Hollywood’s slew of biblical films is no return from Exodus

The Bible goes shiny. Twentieth Century Fox

The tan-tastic trailer for Ridley Scott’s new epic Exodus: Gods and Kings was recently released, to lukewarm response. What I find most striking about the trailer is not, as you might expect, Christian Bale’s representation of Moses, but that the cast managed to rival The Kardashians for overly liberal application of St Tropez and extraordinary HD brows. Never has the Bible looked so orange.

The film is stated to be the first in a series of biblically inspired films for Scott. Exodus will be followed by a film on the giant-slaying biblical King David, and then a TV film adaptation of Bill O’Reilly’s bestselling book Killing Jesus.

In addition, MGM have announced a remake of Ben Hur. This slew of biblical blockbusters following hot on the heels of the success of Noah and the TV mini-series The Bible, is causing many to ask why biblical epics are making a Hollywood comeback.

It seems that the Bible has been off the Hollywood menu since the mid-20th century when films such as Samson and Delilah and The Ten Commandments brought the text to cinema goers. Since then, despite the success of Mel Gibson’s 2004 Jesus torture epic The Passion of Christ, biblical films don’t seem to have gained any traction in Hollywood – until now.

Tantastic.

Talking to the BBC, biblical scholar David Shepherd argued that mainstream cinema returns to the Bible when it’s under threat:

It’s worth remembering that the cinema has often turned to the Bible and other epic subjects when it was under threat. In the early 20th Century, the cinema turned to the Bible to prove to its detractors that it was a force for good, not evil … In the 50s, it was the rise of television which prompted DeMille and others to turn to the biblical film, filling the big screen with casts and sets of epic proportions.

Shepherd goes on to suggest that the current resurgence of biblical epics is a response to its latest threats of gaming and online film providers: “I think the studios are yet again looking for the big stories of the Bible to save them.”

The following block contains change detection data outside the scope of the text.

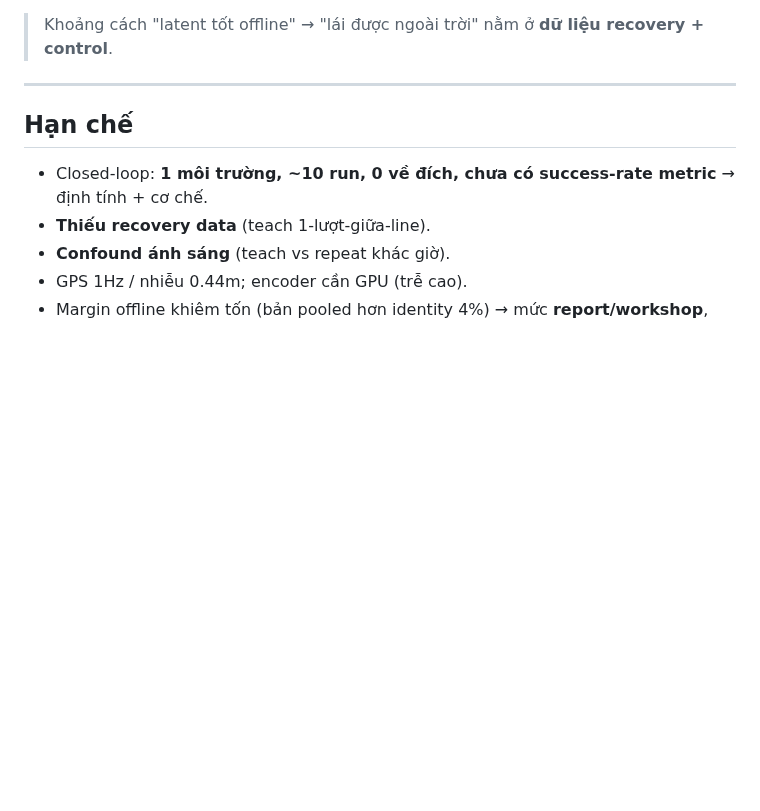
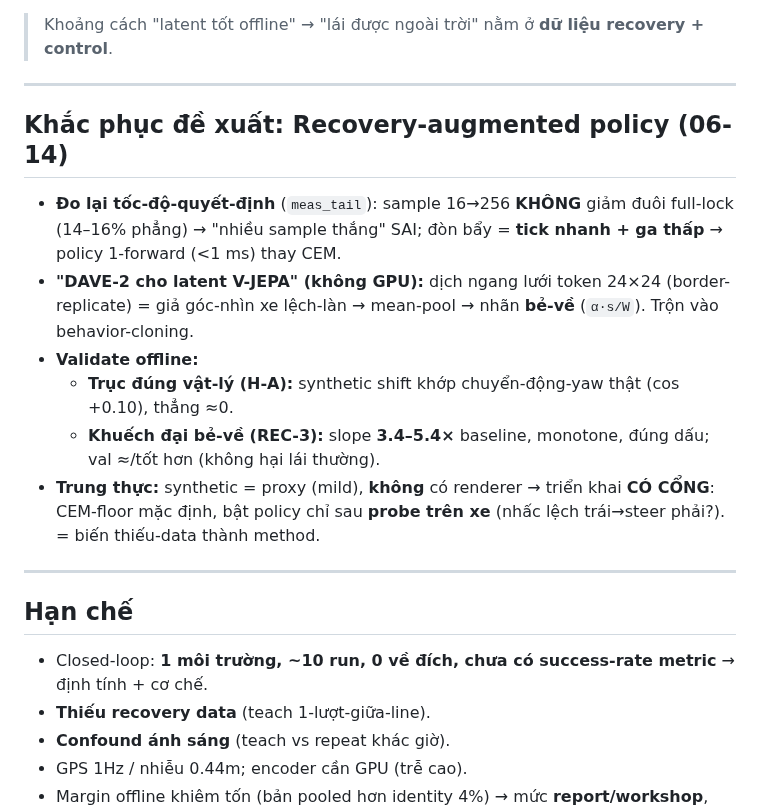
Before and after one commit to Anakonkai01/JEPA, a Markdown page: docs/report/3_SLIDES.md, the part around the change. Drawn GitHub-style; blank space fills up the shorter version.

```diff
--- a/docs/report/3_SLIDES.md
+++ b/docs/report/3_SLIDES.md
@@ -252,6 +252,22 @@ cos giữ ~0.25 (sg4–7) → **rơi <0.1 ở sg8 → âm ở sg9** (vùng đỏ
 
 ---
 
+## Khắc phục đề xuất: Recovery-augmented policy (06-14)
+
+- **Đo lại tốc-độ-quyết-định** (`meas_tail`): sample 16→256 **KHÔNG** giảm đuôi full-lock (14–16% phẳng)
+  → "nhiều sample thắng" SAI; đòn bẩy = **tick nhanh + ga thấp** → policy 1-forward (<1 ms) thay CEM.
+- **"DAVE-2 cho latent V-JEPA" (không GPU):** dịch ngang lưới token 24×24 (border-replicate) = giả
+  góc-nhìn xe lệch-làn → mean-pool → nhãn **bẻ-về** (`α·s/W`). Trộn vào behavior-cloning.
+- **Validate offline:**
+  - **Trục đúng vật-lý (H-A):** synthetic shift khớp chuyển-động-yaw thật (cos +0.10), thẳng ≈0.
+  - **Khuếch đại bẻ-về (REC-3):** slope **3.4–5.4×** baseline, monotone, đúng dấu; val ≈/tốt hơn (không hại lái thường).
+- **Trung thực:** synthetic = proxy (mild), **không** có renderer → triển khai **CÓ CỔNG**: CEM-floor mặc
+  định, bật policy chỉ sau **probe trên xe** (nhấc lệch trái→steer phải?). = biến thiếu-data thành method.
+
+<!-- Đây là "future work đã làm một phần": phương pháp + validate offline, ranh giới rõ với on-car. -->
+
+---
+
 ## Hạn chế
 
 - Closed-loop: **1 môi trường, ~10 run, 0 về đích, chưa có success-rate metric** → định tính + cơ chế.
```
Also changed, not shown: docs/report/2_REPORT_FULL.md (+51 -0 lines).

So is Scott’s Exodus really going to save Hollywood? I spoke to TV Executive Producer Jean-Claude Bragard. He thinks the answer is much simpler. There’s a large audience for Bible films, a fact that’s been proven by popular TV series time and again. Bragard is responsible for developing and producing many highly rated and award winning Bible TV series, such as Son of God and The Bible’s Buried Secrets. He suggests that Hollywood’s return to the biblical epic isn’t a surprise and it’s not a response to threat, but rather a way of exploiting ready-made stories for a ready-made audience:

Directors like Scott have seen that the Bible has attracted audiences and made money on TV and so they’ve transferred it to the big screen. Headlines about a “resurgence” are inflated because the Bible’s never really been away.

Miracles Happen Only On Sky Sport. Sky TV

That’s certainly true. Darren Aronofsky’s Noah and Scott’s new bevy of biblical tales aren’t heralding a sudden interest in all things Old and New Testament – the interest has been there all along. The Bible is inherent in popular culture, whether it’s Beyonce singing biblical verse on a Jay-Z track (Pray; American Gangster); Sky Sports depicting Jesus miracles in an ad campaign or Stieg Larsson creating a Leviticus spouting serial killer in The Girl with a Dragon Tattoo.

Wherever you look you can find the Bible lurking. What is new in the latest offerings from Hollywood is how it’s packaging the Bible – but then the Bible is constantly repackaged and retold for new audiences. The influence of the Bible on our cultural landscape never diminishes.

Still, judging by the trailer, Exodus seems to be more TOWIE does Gladiator than classic Hollywood fare – but then what’s a biblical epic without a bit of camp? My heart still lies with Victor Mature – now there’s a man who knows how carry off fake tan with style.